  • Hardwoods contain both syringyl and guaiacl lignin units, while softwoods contain only guaiacyl lignin.
Wood degradation in laboratory scale landfills
This entry is part 4 of 6 in the series Do Wood Vaults Really Work?

Abstract

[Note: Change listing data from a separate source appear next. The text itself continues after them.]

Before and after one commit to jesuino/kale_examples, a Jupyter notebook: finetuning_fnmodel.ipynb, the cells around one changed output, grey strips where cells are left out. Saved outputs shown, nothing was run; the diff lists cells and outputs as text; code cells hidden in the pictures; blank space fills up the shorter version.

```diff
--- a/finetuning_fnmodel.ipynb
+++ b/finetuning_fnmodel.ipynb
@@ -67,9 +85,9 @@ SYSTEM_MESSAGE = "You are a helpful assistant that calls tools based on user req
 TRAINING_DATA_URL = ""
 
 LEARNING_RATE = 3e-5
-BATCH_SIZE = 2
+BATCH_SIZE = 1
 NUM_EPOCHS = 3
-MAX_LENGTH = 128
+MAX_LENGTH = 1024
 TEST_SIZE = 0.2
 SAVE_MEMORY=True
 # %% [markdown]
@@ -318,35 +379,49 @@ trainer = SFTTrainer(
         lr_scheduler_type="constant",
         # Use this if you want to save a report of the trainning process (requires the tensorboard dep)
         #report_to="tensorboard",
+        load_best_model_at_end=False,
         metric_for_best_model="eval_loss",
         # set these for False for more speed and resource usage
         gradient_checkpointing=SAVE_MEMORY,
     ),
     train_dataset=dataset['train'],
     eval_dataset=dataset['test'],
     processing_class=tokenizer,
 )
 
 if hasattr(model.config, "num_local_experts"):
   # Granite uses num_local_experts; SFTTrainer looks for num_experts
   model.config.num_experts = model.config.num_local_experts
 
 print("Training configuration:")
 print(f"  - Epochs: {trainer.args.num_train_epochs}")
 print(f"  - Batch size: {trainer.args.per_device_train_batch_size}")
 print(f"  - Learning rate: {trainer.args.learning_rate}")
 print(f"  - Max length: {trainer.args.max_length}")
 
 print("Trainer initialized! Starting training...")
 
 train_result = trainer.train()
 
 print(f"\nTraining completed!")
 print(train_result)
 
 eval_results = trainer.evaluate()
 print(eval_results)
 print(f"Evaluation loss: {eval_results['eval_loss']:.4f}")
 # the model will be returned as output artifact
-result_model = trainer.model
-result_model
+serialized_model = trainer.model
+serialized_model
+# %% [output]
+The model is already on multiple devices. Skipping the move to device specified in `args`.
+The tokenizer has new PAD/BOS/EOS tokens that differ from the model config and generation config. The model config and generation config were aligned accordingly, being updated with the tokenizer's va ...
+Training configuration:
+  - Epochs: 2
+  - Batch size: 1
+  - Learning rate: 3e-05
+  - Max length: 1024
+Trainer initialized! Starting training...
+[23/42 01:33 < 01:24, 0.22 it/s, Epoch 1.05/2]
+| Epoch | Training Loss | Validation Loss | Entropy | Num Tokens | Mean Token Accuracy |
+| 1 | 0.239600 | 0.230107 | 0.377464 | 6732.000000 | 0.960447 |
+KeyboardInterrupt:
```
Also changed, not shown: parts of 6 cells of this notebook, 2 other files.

The objective of this research was to characterize the anaerobic biodegradability of major wood products in municipal waste by measuring methane yields, decay rates, the extent of carbohydrate decomposition, carbon storage, and leachate toxicity. Tests were conducted in triplicate 8 L reactors operated to obtain maximum yields. Measured methane yields for red oak, eucalyptus, spruce, radiata pine, plywood (PW), oriented strand board (OSB) from hardwood (HW) and soft-wood (SW), particleboard (PB) and medium-density fiber-board (MDF) were 32.5, 0, 7.5, 0.5, 6.3, 84.5, 0, 5.6, and 4.6 mL CH4 dry g1, respectively. The red oak, a HW, exhibited greater decomposition than either SW (spruce and radiata), a trend that was also measured for the OSB-HW relative to OSB-SW. However, the eucalyptus (HW) exhibited toxicity. Thus, wood species have unique methane yields that should be considered in the development of national inventories of methane production
and carbon storage. The current assumption of uniform biodegradability is not appropriate. The ammonia release from urea formaldehyde as present in PB and MDF could contribute to ammonia in landfill leachate. Using the extent of carbon conversion measured in this research, 019.9%, predicted methane production from a wood mixture using the Intergovernmental Panel for Climate Change waste model is only 7.9% of that predicted using the 50% carbon conversion default.